26 Apr 2021

Over the past year many of us have found ourselves at home with varying amounts of time on our hands.  In the context of such uncertain circumstances this may have resulted in thoughts turning to our own mortality.  These thoughts were not uncommon before but the way in which all generations have been forced to pause for breath is exceptional.

Thankfully, the news is becoming more positive and as restrictions start to ease we can start to plan for the future once more.  For many life remains a little less hectic than pre-pandemic and this gives families a unique opportunity to have open discussions about the future and ongoing transition of wealth between generations.

Ensuring this transition is transparent and clear is often the most effective way of avoiding conflict and keeping up momentum.  This is true both in planning the transfer of wealth and assessment of the most suitable mechanisms which can achieve this.

Perhaps any planning is newly framed by the context of the unpredictability of the last year.  Having flexible structures, particularly in Wills, is always necessary.  Complexities in your situation may require a complex structure, and with good reason, but an overly rigid structure can leave those left behind unable to react to the reality of the situation at the time.

 Letters of wishes are a powerful tool

When it comes to writing down your hopes for your inheritance, non-binding statements contained in letters of wishes accompanying your Will are a very effective and powerful tool.  They are more accessible for those dealing with your estate and there is more scope for transferring your personality onto the page.  Whilst they should remain personal to you, involving the family in their evolution will also manage expectations.

There is also the added benefit that these statements can be updated relatively easily as family and finances develop.  Further letters can amend your guidance without the need to sign new formal documents.  This is particularly relevant in the context of the ongoing transition of wealth between generations as it allows you to make changes in a cost efficient way as discussions within the family evolve.

The letter of wishes has another very important function as a road map for more intricate lifetime structuring and transition of wealth.

A will is still essential

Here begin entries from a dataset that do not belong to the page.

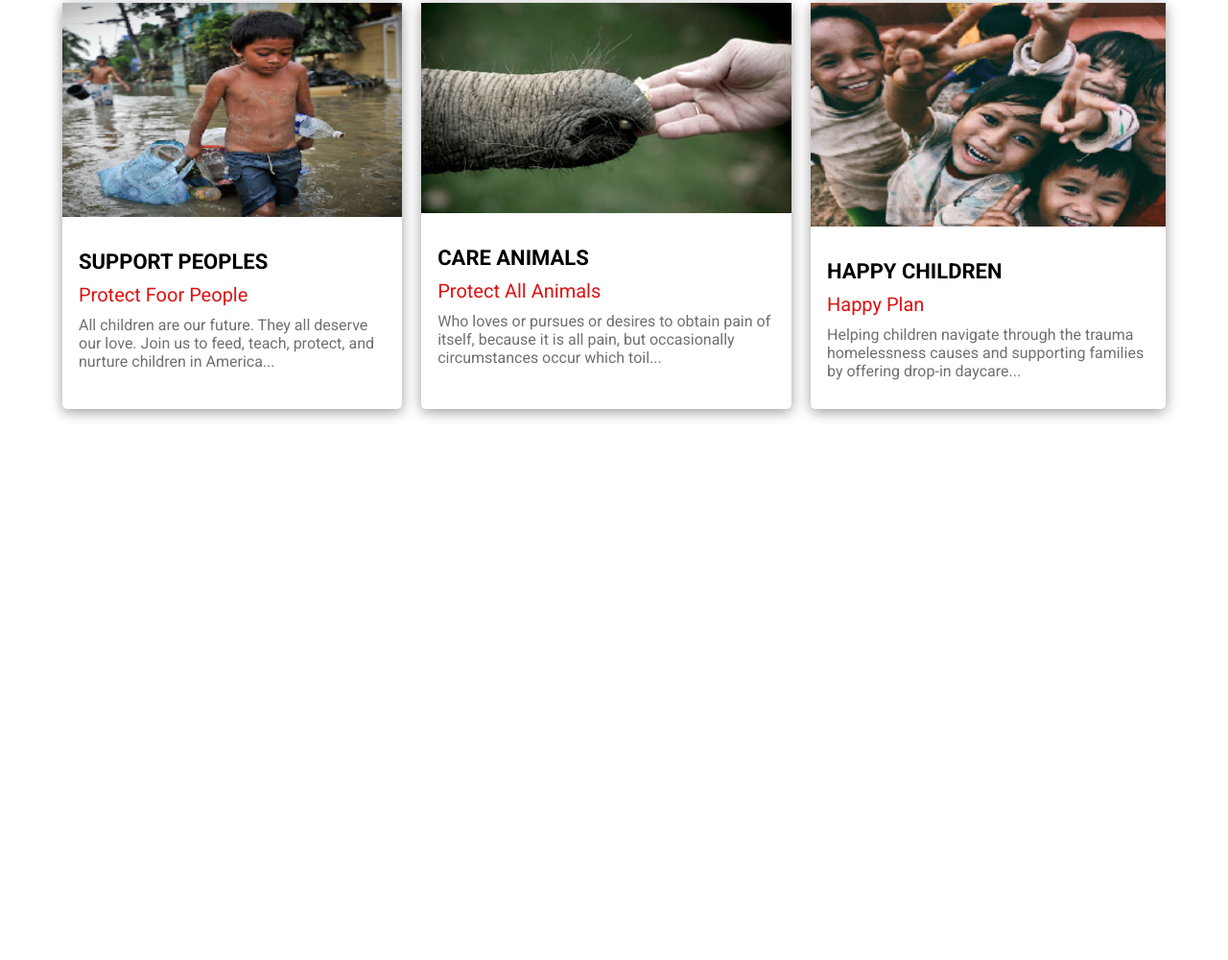
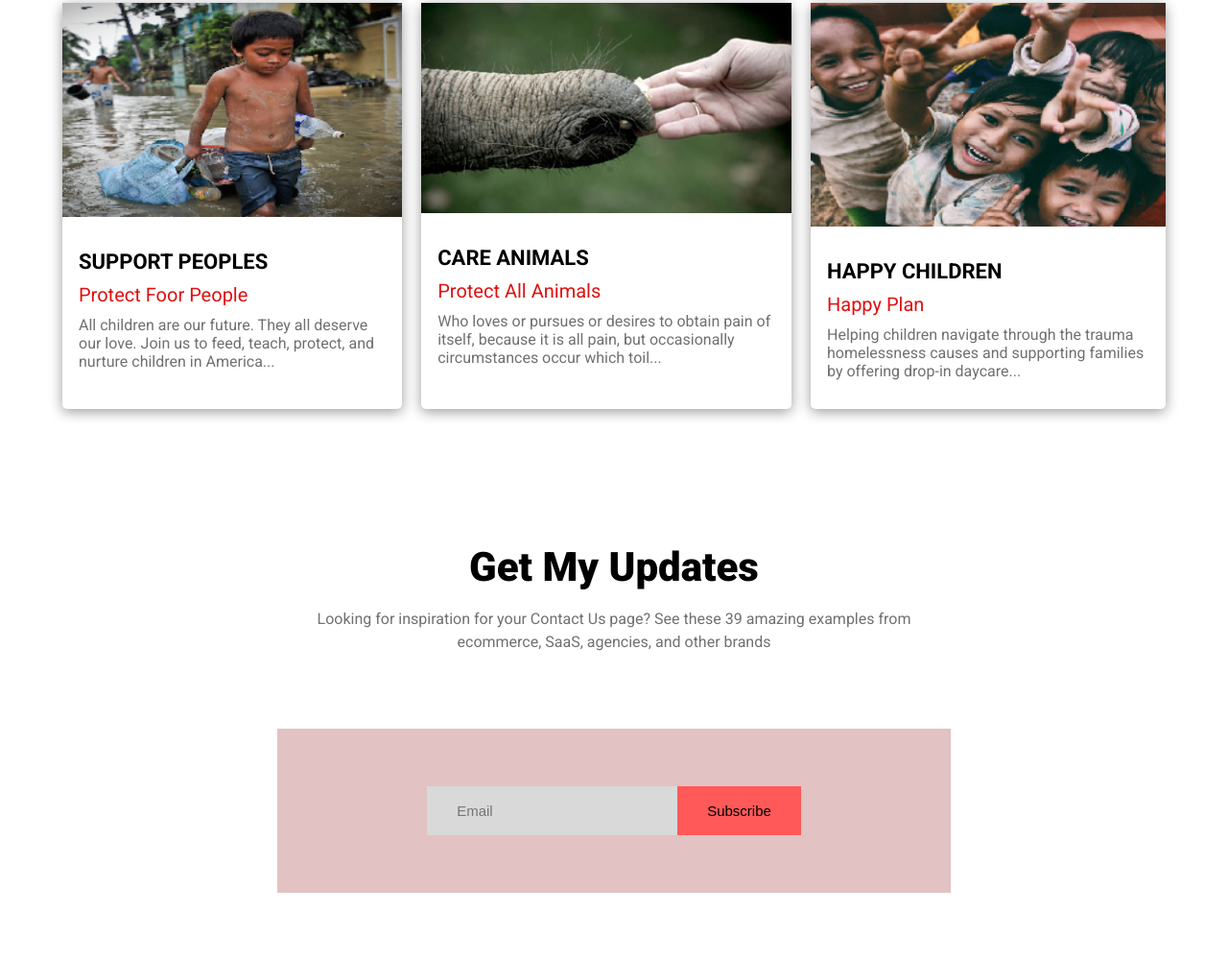
Before and after one commit to rafinsripon/donte-demo, a plain HTML site: page index.html in a window 1280 px wide. Shown: the part 2094-3094 px from the top of the page at 96% size. Before the commit the page ends 2590 px from the top, so only its background shows below. Drawn offline with Linux system fonts and the light colour scheme.

Commit message:
updeted input fill and contact area done

```diff
--- a/css/style.css
+++ b/css/style.css
@@ -120,6 +120,7 @@ DonateToday_section_Start
     padding: 30px;
 }
 
+
 .donate_amount span {
     font-size: 26px;
     font-weight: 700;
@@ -135,21 +136,24 @@ DonateToday_section_Start
     color: #ff0000;
 }
 
+
 .other_amount {
     text-align: center;
     position: relative;
 }
 
-.other_amount span {
-    font-size: 15px;
+input.others {
+    width: 50%;
+    text-align: center;
+    border-left: 0;
+    border-top: 0;
+    border-right: 0;
+    border-bottom: 1px solid #DADADA;
+    font-size: 16px;
     text-transform: capitalize;
+    padding: 10px 0;
+    outline: none;
     letter-spacing: 2px;
-    display: block;
-    width: 50%;
-    margin: 0 auto;
-    color: #6c6868;
-    border-bottom: 1px solid #707070;
-    padding: 10px 0;
 }
 
 /*--------------------------------
@@ -255,3 +259,45 @@ Wellcome_humanity_section_Start
 /*-----------------------------------
 Wellcome_humanity_section_End
 -------------------------------------*/
+/*--------------------------------
+Contact_section_Start
+----------------------------------*/
+.contact_section{
+    padding-top: 70px;
+    padding-bottom: 70px;
+}
+.submit_area {
+    text-align: center;
+    padding-top: 60px;
+    padding-bottom: 60px;
+    background: rgb(144 20 20 / 26%);
+    width: 60%;
+    margin: 0 auto;
+}
+.submit_area.margin{
+    margin-top: 60px;
+}
+
+.submit_area input {
+    padding: 16px 30px;
+    background: #D9D9D9;
+    border: 1px solid #D9D9D9;
+    border-radius:  0px;
+    outline: none;
+    color: #000;
+    font-size: 15px;
+}
+
+.submit_area button {
+    padding: 16px 30px;
+    margin-left: -4px;
+    border: 1px solid #FF5959;
+    background: #FF5959;
+    font-size: 15px;
+    display: inline-block;
+    cursor: pointer;
+}
+
+/*--------------------------------
+Contact_section_End
+----------------------------------*/
--- a/index.html
+++ b/index.html
@@ -49,7 +49,7 @@
                 </div>
             </div>
             <div class="other_amount">
-                <span>others amount (taka)</span>
+                <input type="text" class="others" name="text" placeholder="others amount (taka)">
                 <div class="button">
                     <a href="#" class="btn">donate now</a>
                 </div>
@@ -125,5 +125,21 @@
     </section>
     <!---------Wellcome_humanity_Section_End--------
     ===========================================------>
+    <!-------------Contact_section_start------------
+    ===========================================------>
+    <div class="contact_section">
+        <div class="container">
+            <div class="common_contant">
+                <h2>Get My Updates</h2>
+                <p>Looking for inspiration for your Contact Us page? See these 39 amazing examples from ecommerce, SaaS, agencies, and other brands</p>
+            </div>
+            <div class="submit_area margin">
+                <input type="text" class="email" placeholder="Email">
+                <button class="subscribe">Subscribe</button>
+            </div>
+        </div>
+    </div>
+    <!-------------Contact_section_End------------
+    ========================================------>
 </body>
 </html>
```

That being said, putting in place the Will with a letter of wishes should always be top of the agenda when starting any succession planning.  Any non-binding statements must support, not replace, a formal Will.  Your Will transfers your assets to those you most trust to carry out your wishes and ensures they have sufficient powers to administer your estate.  It can be tailored to align with how much discretion, or control, you would like to afford your family.

Whilst the current crisis may have forced all generations to stop, the transition between them is constantly evolving.  Using this time to set up a structure which can withstand changes in your circumstances may prove very beneficial in the coming months and years when our lives are in overdrive once more.

How we can help

If you’d like more information on the issues discussed in this article please contact Greg Fletcher.

Written by

Greg Fletcher

Senior Associate
Private wealth